Or, it will hand over a plot measuring 80 square yards to each of the affected households in another part of Karachi (most probably in the Malir Development Authority) and pay for the cost of construction of the house, in accordance with the standards set out by the Pakistan Engineering Council.
According to Mayor Murtaza Wahab, the top court had suggested the Sindh government take the amount it needs to rehabilitate these people from the Rs460 billion that property developer Malik Riaz was fined for back in 2019, and which is in the possession of the court.
But not everyone is happy with the government’s resettlement plan.
“Our home was built on a 120 square-yards plot,” points out Roshan, “how can you move me to a place smaller than what I already have?” But, if she is forced to move, she says she wants to move nearby, saying, “I have always lived here and got married here. This is the only world I know.” This is the common refrain from most of the affectees.
The lack of confidence in the government’s relocation plans stems from the fact that the government has not held any meetings with the affectees nor have they discussed any sure-shot plan.
Ostensibly, the government wants people living in areas prone to flooding to move to safer places available in the city, but Hasan is wary of the roads being made parallel to the drains, which connect to two expressways — the Lyari Expressway and the Northern Bypass.
“These are important connections and will become valuable and prime property for any property tycoon to develop,” he points out.

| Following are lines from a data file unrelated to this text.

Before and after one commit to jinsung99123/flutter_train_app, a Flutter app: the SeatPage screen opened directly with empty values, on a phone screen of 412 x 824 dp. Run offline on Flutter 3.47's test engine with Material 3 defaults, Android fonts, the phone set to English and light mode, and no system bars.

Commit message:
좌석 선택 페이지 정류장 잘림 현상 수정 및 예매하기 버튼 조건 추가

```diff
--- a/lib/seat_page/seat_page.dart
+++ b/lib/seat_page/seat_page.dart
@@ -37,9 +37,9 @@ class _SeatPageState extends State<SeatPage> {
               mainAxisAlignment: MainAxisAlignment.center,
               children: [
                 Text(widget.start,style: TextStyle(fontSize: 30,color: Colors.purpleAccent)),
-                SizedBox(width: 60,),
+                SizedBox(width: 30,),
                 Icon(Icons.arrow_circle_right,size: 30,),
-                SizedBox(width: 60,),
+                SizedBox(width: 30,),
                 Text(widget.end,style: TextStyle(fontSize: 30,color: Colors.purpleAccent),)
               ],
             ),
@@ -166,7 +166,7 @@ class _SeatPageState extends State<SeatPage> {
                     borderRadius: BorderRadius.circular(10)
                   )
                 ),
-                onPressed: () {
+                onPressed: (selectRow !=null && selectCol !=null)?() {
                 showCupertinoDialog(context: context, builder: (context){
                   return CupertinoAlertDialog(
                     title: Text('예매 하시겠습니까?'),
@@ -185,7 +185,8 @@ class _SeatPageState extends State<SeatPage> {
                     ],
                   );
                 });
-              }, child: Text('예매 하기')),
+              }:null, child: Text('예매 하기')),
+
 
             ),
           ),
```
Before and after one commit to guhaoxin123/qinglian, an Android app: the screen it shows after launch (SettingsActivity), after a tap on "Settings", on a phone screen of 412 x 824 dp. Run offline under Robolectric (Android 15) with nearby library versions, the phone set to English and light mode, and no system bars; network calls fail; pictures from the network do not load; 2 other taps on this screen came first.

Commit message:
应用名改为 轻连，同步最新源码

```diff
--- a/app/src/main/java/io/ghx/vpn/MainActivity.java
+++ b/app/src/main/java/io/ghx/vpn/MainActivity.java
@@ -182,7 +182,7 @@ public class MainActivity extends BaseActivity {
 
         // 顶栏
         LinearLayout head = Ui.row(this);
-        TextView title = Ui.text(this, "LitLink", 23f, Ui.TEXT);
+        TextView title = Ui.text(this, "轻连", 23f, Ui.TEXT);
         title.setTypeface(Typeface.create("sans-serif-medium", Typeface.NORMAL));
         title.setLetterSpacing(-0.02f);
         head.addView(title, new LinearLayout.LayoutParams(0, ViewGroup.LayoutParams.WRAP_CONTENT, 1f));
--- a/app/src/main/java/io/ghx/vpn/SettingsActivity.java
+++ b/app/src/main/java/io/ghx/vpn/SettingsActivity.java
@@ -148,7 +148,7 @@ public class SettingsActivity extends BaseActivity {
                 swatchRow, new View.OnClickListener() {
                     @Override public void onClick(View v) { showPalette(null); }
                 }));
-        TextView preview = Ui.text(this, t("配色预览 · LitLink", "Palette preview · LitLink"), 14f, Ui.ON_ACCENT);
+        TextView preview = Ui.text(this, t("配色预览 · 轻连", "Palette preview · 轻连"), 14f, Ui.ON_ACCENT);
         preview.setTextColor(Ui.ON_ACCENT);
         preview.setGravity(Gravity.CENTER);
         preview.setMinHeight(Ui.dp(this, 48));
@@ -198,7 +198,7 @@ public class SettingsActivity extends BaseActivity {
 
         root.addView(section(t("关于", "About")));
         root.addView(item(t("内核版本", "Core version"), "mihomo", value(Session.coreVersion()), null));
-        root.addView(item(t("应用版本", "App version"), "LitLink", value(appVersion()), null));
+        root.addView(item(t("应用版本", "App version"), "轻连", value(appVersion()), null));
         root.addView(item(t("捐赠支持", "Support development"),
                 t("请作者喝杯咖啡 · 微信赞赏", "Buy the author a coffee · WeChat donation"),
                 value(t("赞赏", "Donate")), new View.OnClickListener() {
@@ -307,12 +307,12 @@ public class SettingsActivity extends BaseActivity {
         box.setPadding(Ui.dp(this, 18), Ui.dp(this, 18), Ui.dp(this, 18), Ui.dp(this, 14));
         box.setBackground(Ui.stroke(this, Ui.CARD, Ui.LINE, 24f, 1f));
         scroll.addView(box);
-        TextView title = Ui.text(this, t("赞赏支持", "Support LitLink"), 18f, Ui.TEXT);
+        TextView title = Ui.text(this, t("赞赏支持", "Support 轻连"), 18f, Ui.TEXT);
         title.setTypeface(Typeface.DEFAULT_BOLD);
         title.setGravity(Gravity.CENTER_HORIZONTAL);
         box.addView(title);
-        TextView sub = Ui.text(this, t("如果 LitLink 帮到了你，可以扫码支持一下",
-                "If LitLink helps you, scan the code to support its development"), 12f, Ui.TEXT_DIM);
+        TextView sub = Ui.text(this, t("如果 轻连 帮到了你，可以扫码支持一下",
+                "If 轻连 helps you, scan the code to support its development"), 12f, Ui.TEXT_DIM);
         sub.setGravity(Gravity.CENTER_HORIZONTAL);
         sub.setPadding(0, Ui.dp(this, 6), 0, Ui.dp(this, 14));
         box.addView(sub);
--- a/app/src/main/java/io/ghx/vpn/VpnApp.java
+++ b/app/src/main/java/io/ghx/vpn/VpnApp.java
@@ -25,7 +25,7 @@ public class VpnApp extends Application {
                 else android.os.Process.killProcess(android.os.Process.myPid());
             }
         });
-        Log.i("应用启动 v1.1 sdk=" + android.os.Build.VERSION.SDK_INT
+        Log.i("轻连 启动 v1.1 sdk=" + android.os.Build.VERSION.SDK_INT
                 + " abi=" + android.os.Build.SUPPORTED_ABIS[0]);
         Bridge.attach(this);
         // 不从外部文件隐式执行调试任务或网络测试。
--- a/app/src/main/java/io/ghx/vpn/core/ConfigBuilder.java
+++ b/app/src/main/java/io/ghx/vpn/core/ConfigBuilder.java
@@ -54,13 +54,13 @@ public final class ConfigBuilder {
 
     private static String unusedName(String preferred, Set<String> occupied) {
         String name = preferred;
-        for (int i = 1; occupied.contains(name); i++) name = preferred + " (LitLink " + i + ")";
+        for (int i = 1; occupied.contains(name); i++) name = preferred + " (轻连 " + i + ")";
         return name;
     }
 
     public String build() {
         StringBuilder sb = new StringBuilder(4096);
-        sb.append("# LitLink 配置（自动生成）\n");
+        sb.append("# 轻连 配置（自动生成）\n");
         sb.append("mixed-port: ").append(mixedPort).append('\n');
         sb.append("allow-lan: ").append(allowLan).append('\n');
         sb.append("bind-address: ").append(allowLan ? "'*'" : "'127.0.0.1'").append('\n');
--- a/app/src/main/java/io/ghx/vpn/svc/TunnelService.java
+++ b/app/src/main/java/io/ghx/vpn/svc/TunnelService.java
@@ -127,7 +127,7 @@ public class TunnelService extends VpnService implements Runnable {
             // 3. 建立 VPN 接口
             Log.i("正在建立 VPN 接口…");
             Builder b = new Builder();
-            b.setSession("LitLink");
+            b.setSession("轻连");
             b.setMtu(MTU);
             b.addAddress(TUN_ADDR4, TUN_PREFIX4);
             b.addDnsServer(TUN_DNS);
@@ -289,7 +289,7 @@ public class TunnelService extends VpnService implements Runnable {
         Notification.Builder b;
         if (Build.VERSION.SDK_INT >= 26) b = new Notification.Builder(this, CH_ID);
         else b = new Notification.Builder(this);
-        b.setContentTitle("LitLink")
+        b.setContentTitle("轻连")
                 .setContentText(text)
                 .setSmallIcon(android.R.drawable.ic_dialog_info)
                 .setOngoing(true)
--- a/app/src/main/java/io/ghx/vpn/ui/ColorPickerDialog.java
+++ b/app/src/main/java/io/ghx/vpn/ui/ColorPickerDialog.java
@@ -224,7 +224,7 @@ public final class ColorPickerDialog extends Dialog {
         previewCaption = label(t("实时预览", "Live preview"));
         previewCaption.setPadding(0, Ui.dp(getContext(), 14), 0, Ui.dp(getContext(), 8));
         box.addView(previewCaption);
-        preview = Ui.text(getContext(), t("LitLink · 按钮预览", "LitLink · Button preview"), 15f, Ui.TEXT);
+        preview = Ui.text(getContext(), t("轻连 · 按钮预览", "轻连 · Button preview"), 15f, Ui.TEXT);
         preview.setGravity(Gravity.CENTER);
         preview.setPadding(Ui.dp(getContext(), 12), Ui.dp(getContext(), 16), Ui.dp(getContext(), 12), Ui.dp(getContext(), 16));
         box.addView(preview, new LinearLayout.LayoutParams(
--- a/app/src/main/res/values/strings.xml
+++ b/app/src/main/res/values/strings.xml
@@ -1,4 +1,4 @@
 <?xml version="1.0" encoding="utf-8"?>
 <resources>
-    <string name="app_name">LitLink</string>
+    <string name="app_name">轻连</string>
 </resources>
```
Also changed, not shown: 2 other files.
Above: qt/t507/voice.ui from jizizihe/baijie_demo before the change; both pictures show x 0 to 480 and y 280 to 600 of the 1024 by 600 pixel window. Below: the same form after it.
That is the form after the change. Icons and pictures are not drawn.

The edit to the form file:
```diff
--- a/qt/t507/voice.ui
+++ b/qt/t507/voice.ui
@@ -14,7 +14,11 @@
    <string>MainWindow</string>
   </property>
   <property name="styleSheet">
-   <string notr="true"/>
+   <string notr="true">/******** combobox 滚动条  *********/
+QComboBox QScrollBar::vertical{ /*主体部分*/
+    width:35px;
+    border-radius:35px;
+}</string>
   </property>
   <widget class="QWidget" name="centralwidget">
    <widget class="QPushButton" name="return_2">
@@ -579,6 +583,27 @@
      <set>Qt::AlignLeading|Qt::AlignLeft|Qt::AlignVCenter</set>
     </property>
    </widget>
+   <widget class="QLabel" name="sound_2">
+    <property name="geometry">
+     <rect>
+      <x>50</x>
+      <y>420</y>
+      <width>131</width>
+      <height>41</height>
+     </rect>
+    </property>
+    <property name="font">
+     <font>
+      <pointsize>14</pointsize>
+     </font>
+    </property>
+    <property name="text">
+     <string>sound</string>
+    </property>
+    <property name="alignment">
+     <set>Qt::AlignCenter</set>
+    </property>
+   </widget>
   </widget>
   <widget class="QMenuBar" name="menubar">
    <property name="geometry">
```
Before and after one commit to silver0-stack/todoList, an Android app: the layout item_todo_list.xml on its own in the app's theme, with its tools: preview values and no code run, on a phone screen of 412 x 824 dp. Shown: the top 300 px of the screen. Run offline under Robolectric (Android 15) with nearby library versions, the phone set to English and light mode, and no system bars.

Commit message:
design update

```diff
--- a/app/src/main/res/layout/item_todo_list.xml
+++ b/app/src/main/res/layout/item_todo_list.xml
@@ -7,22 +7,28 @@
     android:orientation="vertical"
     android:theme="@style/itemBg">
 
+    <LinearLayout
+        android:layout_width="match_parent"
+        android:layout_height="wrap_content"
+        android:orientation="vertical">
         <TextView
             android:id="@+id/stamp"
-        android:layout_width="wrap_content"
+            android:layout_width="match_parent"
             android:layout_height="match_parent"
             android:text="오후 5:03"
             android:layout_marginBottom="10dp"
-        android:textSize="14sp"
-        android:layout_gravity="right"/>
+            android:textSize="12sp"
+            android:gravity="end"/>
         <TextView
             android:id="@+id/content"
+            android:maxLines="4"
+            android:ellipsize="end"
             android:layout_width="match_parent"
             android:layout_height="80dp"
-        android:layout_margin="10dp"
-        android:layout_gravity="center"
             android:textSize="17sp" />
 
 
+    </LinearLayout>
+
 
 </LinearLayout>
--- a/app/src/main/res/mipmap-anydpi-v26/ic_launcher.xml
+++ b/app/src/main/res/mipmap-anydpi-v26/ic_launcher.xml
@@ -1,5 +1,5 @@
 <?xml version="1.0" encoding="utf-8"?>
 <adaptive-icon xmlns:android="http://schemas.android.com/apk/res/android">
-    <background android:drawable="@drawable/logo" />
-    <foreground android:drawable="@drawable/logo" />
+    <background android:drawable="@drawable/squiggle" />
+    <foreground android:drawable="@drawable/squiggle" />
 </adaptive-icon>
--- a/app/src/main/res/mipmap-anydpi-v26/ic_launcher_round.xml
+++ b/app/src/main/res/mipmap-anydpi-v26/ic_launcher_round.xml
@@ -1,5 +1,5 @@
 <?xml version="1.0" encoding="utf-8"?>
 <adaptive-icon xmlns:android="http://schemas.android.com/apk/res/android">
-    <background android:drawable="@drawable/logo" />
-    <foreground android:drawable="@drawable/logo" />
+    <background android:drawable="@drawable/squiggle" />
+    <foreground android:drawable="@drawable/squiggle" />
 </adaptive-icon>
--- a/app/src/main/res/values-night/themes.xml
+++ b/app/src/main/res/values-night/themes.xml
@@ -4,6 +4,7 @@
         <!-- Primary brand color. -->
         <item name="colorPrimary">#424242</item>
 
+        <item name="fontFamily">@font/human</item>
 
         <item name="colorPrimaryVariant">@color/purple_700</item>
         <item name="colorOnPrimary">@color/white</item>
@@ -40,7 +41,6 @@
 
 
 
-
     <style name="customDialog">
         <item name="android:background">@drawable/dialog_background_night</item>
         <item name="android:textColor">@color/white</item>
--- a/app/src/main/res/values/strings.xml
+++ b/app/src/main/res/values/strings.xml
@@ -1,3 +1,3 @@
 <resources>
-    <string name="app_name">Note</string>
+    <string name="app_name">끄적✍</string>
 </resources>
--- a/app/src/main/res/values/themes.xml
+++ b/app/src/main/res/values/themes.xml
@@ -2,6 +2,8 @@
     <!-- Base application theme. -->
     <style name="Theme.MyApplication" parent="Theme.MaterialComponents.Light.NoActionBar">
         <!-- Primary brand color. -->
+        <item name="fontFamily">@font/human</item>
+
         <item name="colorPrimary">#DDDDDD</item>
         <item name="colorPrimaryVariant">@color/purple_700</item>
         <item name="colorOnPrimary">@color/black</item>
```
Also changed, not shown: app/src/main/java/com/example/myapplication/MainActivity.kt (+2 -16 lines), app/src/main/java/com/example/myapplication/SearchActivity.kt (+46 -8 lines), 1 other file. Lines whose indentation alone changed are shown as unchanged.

Based on his experience, he also has a pessimistic view of how things will pan out. “Previous such demolitions, evictions and resettlement promises show us that those evacuated will return and rebuild, and the corrupt local government will [again] look the other way. The cycle will continue.”
Header image: The Gujjar nullah flows much more smoothly after the cleanliness drive. — Image provided by author